Got this from Steam this weekend. Have played 11 hours of this WW2 grand strategy simulator.
Overview-You can play any country with scenarios that start in '33, '36 and so on. You try to increase your farms for food production and mines for coal, steel and oil. You also need to increase your army and your industrial capability for the inevitable war with your weaker neighbors. You can win the game by conquering certain cities or by having the highest score at scenario end.
Economy-Your nation will have one or more provinces. Each province will usually have a resource; oil, food, coal or steel. You can spend money and invest in upgrades to your infrastructure. For instance you can buy an coal pit to increase coal production a little bit or a coal mine to increase it even more.
Having self-sufficiency in your natural resources is very important. You can buy these resources off of the world market, but it can be hit and miss. Other nations are doing the same. You can sign exclusive trade deals as well. For instance as France I only needed oil. So I bought 50 a turn from the U.S.
Industry-Each city you own has a certain number of factories. You can increase this number to speed up production in that city. So you can increase Paris' IP's from 30 to say 50. Then you can build a infantry that costs 100 IPs in two turns there. You can also build universities (research), academies, and specific factories.
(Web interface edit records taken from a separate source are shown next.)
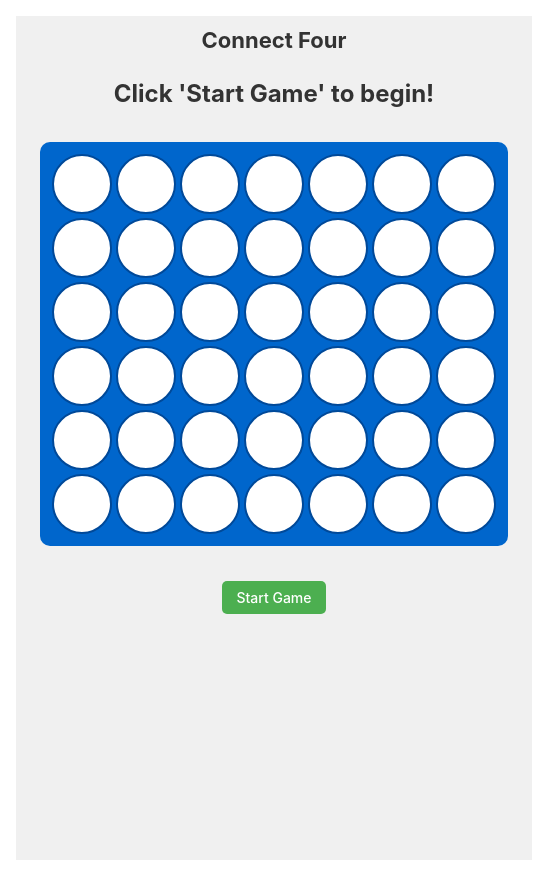
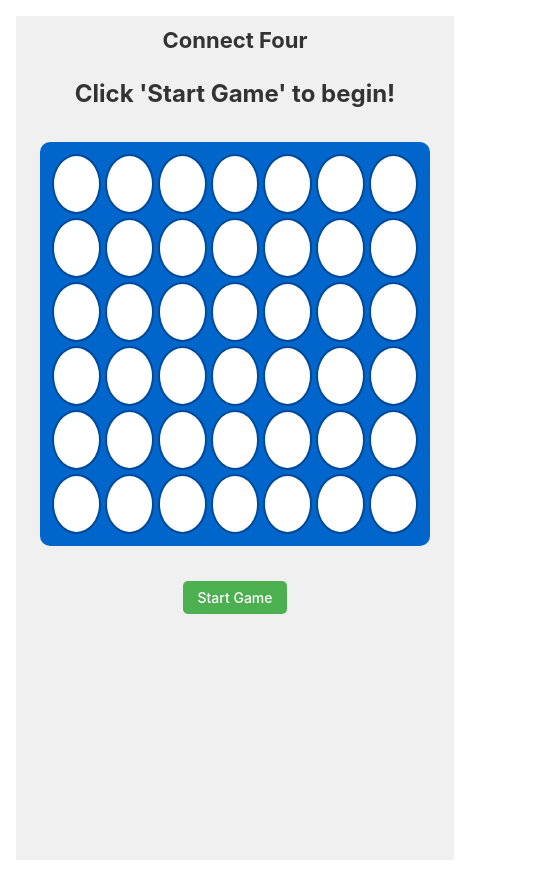
Before and after one commit to eithan/connect-four, a React (Vite) app: page / in a window 390 px wide. Shown: the whole page, 548 px wide, since content can reach past the window. Built offline with nearby package versions, Linux system fonts and the light colour scheme.

Commit message:
Mobile: fit board within viewport, vw-based cell sizes, prevent overflow

```diff
--- a/src/components/Board.css
+++ b/src/components/Board.css
@@ -51,6 +51,8 @@
   }
   .board {
     padding: 6px;
+    max-width: 100vw;
+    overflow: hidden;
   }
   .status {
     font-size: 18px;
@@ -68,6 +70,8 @@
   }
   .board {
     padding: 4px;
+    max-width: 100vw;
+    overflow: hidden;
   }
   .status {
     font-size: 16px;
--- a/src/components/Cell.css
+++ b/src/components/Cell.css
@@ -9,6 +9,8 @@
   cursor: pointer;
   position: relative;
   padding: 5px;
+  margin: 0;
+  box-sizing: border-box;
 }
 
 .cell::after {
@@ -53,16 +55,16 @@
 /* Responsive sizing for smaller screens */
 @media (max-width: 480px) {
   .cell {
-    width: 42px;
-    height: 42px;
+    width: calc((100vw - 24px) / 7);
+    height: calc((100vw - 24px) / 7);
     padding: 3px;
   }
 }
 
 @media (max-width: 360px) {
   .cell {
-    width: 36px;
-    height: 36px;
+    width: calc((100vw - 16px) / 7);
+    height: calc((100vw - 16px) / 7);
     padding: 2px;
   }
 }
```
For example, you can't build aircraft in a city without a aircraft factory.
Armies-You can build infantry, tanks, artillery, fighters, bombers all the usual stuff. You spend "Arms" at factories to field them and mechanized units require oil and can even run out of gas (which I love). You can name any unit any name you want and can send the "Bismark" out to sea alone if that's your thing.
Stuff I'm a bit fuzzy on-Diplomacy. It does seems like you can do a few things in diplomacy.
But is it fun?-Heck yeah. If you like Hearts of Iron, this is a simpler, cleaner and faster playing version. The AI, so far, seems average but you can ramp up the difficulty level if needed. Twice I've played France, lost the first game and won the second thanks to the UK and USSR wearing down the Axis for two years before I jumped in. There are lots of nice little touches (like upgrading a unit with a single click), but other design decisions leave me scratching my head. Really glad I waited for its three patches before I purchased as it's mostly bug-free from my limited time playing.